=== DATA FOR PROCESSING ===
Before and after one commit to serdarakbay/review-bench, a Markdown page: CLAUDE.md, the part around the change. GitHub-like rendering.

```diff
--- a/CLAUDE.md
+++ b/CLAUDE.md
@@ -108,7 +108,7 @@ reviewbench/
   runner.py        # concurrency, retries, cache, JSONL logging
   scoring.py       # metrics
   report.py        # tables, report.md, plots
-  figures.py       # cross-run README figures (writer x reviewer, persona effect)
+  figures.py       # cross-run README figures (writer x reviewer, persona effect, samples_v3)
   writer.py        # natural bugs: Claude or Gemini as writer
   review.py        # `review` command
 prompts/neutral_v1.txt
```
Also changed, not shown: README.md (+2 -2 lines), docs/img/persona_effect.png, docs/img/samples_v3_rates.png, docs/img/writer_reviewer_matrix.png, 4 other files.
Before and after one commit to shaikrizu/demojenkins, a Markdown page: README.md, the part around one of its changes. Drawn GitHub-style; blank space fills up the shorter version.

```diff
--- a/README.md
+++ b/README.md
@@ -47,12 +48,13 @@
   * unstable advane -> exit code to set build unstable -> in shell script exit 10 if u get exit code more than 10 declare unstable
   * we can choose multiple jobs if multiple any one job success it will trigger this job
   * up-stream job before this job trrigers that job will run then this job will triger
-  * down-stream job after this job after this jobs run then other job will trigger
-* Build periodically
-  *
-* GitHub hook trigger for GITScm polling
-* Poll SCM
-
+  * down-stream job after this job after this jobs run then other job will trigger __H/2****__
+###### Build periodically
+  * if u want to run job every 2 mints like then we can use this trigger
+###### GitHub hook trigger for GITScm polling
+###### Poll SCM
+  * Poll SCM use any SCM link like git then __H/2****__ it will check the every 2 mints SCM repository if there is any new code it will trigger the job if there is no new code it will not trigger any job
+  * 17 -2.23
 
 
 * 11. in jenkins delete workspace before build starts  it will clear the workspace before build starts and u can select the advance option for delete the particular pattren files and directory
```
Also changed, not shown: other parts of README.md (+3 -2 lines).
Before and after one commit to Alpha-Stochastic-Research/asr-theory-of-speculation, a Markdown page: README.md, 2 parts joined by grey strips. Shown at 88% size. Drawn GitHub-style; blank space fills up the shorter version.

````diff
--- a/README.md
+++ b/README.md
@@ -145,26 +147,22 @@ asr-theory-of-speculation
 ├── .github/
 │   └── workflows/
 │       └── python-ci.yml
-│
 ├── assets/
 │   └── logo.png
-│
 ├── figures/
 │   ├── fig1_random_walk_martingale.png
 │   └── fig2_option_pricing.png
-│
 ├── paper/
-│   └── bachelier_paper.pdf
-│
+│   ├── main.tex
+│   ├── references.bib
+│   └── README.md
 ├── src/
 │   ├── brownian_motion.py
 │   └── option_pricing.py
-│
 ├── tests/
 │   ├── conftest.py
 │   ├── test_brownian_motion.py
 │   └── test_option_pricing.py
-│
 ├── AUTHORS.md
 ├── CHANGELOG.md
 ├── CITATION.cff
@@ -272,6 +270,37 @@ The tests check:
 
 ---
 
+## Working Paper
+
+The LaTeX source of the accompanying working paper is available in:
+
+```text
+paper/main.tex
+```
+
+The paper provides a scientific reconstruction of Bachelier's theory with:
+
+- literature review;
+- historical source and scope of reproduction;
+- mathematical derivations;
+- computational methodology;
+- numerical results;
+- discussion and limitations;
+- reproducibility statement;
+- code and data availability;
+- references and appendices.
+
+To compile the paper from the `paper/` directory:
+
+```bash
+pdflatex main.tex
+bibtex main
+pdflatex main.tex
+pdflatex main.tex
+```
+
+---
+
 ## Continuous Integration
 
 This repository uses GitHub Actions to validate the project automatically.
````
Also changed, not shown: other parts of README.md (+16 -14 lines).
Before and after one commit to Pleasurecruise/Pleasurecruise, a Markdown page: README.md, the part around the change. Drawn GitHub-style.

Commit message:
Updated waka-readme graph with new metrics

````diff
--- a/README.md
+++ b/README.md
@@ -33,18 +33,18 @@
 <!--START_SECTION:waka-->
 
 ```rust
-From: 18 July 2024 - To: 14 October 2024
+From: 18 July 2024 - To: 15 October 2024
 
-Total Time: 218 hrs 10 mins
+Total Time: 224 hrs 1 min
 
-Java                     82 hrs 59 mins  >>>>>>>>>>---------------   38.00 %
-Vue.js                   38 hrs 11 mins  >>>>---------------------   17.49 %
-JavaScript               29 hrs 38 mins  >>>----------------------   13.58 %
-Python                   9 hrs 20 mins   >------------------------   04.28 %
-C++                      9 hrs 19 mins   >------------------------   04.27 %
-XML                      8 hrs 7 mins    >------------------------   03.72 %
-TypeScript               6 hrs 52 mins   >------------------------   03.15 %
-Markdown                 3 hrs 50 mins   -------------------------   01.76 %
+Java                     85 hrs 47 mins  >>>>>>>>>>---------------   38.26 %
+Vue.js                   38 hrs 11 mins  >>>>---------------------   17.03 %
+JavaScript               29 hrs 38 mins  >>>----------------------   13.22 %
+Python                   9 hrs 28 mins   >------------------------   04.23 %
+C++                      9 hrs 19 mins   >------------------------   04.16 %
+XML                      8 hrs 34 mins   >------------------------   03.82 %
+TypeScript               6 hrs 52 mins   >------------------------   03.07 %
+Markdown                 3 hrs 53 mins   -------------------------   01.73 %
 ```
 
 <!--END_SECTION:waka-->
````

=== WHAT IS REQUIRED ===
Having read the entries, output all of them verbatim.

=== TASK OUTPUT ===
Before and after one commit to serdarakbay/review-bench, a Markdown page: CLAUDE.md, the part around the change. GitHub-like rendering.

```diff
--- a/CLAUDE.md
+++ b/CLAUDE.md
@@ -108,7 +108,7 @@ reviewbench/
   runner.py        # concurrency, retries, cache, JSONL logging
   scoring.py       # metrics
   report.py        # tables, report.md, plots
-  figures.py       # cross-run README figures (writer x reviewer, persona effect)
+  figures.py       # cross-run README figures (writer x reviewer, persona effect, samples_v3)
   writer.py        # natural bugs: Claude or Gemini as writer
   review.py        # `review` command
 prompts/neutral_v1.txt
```
Also changed, not shown: README.md (+2 -2 lines), docs/img/persona_effect.png, docs/img/samples_v3_rates.png, docs/img/writer_reviewer_matrix.png, 4 other files.
Before and after one commit to shaikrizu/demojenkins, a Markdown page: README.md, the part around one of its changes. Drawn GitHub-style; blank space fills up the shorter version.

```diff
--- a/README.md
+++ b/README.md
@@ -47,12 +48,13 @@
   * unstable advane -> exit code to set build unstable -> in shell script exit 10 if u get exit code more than 10 declare unstable
   * we can choose multiple jobs if multiple any one job success it will trigger this job
   * up-stream job before this job trrigers that job will run then this job will triger
-  * down-stream job after this job after this jobs run then other job will trigger
-* Build periodically
-  *
-* GitHub hook trigger for GITScm polling
-* Poll SCM
-
+  * down-stream job after this job after this jobs run then other job will trigger __H/2****__
+###### Build periodically
+  * if u want to run job every 2 mints like then we can use this trigger
+###### GitHub hook trigger for GITScm polling
+###### Poll SCM
+  * Poll SCM use any SCM link like git then __H/2****__ it will check the every 2 mints SCM repository if there is any new code it will trigger the job if there is no new code it will not trigger any job
+  * 17 -2.23
 
 
 * 11. in jenkins delete workspace before build starts  it will clear the workspace before build starts and u can select the advance option for delete the particular pattren files and directory
```
Also changed, not shown: other parts of README.md (+3 -2 lines).
Before and after one commit to Alpha-Stochastic-Research/asr-theory-of-speculation, a Markdown page: README.md, 2 parts joined by grey strips. Shown at 88% size. Drawn GitHub-style; blank space fills up the shorter version.

````diff
--- a/README.md
+++ b/README.md
@@ -145,26 +147,22 @@ asr-theory-of-speculation
 ├── .github/
 │   └── workflows/
 │       └── python-ci.yml
-│
 ├── assets/
 │   └── logo.png
-│
 ├── figures/
 │   ├── fig1_random_walk_martingale.png
 │   └── fig2_option_pricing.png
-│
 ├── paper/
-│   └── bachelier_paper.pdf
-│
+│   ├── main.tex
+│   ├── references.bib
+│   └── README.md
 ├── src/
 │   ├── brownian_motion.py
 │   └── option_pricing.py
-│
 ├── tests/
 │   ├── conftest.py
 │   ├── test_brownian_motion.py
 │   └── test_option_pricing.py
-│
 ├── AUTHORS.md
 ├── CHANGELOG.md
 ├── CITATION.cff
@@ -272,6 +270,37 @@ The tests check:
 
 ---
 
+## Working Paper
+
+The LaTeX source of the accompanying working paper is available in:
+
+```text
+paper/main.tex
+```
+
+The paper provides a scientific reconstruction of Bachelier's theory with:
+
+- literature review;
+- historical source and scope of reproduction;
+- mathematical derivations;
+- computational methodology;
+- numerical results;
+- discussion and limitations;
+- reproducibility statement;
+- code and data availability;
+- references and appendices.
+
+To compile the paper from the `paper/` directory:
+
+```bash
+pdflatex main.tex
+bibtex main
+pdflatex main.tex
+pdflatex main.tex
+```
+
+---
+
 ## Continuous Integration
 
 This repository uses GitHub Actions to validate the project automatically.
````
Also changed, not shown: other parts of README.md (+16 -14 lines).
Before and after one commit to Pleasurecruise/Pleasurecruise, a Markdown page: README.md, the part around the change. Drawn GitHub-style.

Commit message:
Updated waka-readme graph with new metrics

````diff
--- a/README.md
+++ b/README.md
@@ -33,18 +33,18 @@
 <!--START_SECTION:waka-->
 
 ```rust
-From: 18 July 2024 - To: 14 October 2024
+From: 18 July 2024 - To: 15 October 2024
 
-Total Time: 218 hrs 10 mins
+Total Time: 224 hrs 1 min
 
-Java                     82 hrs 59 mins  >>>>>>>>>>---------------   38.00 %
-Vue.js                   38 hrs 11 mins  >>>>---------------------   17.49 %
-JavaScript               29 hrs 38 mins  >>>----------------------   13.58 %
-Python                   9 hrs 20 mins   >------------------------   04.28 %
-C++                      9 hrs 19 mins   >------------------------   04.27 %
-XML                      8 hrs 7 mins    >------------------------   03.72 %
-TypeScript               6 hrs 52 mins   >------------------------   03.15 %
-Markdown                 3 hrs 50 mins   -------------------------   01.76 %
+Java                     85 hrs 47 mins  >>>>>>>>>>---------------   38.26 %
+Vue.js                   38 hrs 11 mins  >>>>---------------------   17.03 %
+JavaScript               29 hrs 38 mins  >>>----------------------   13.22 %
+Python                   9 hrs 28 mins   >------------------------   04.23 %
+C++                      9 hrs 19 mins   >------------------------   04.16 %
+XML                      8 hrs 34 mins   >------------------------   03.82 %
+TypeScript               6 hrs 52 mins   >------------------------   03.07 %
+Markdown                 3 hrs 53 mins   -------------------------   01.73 %
 ```
 
 <!--END_SECTION:waka-->
````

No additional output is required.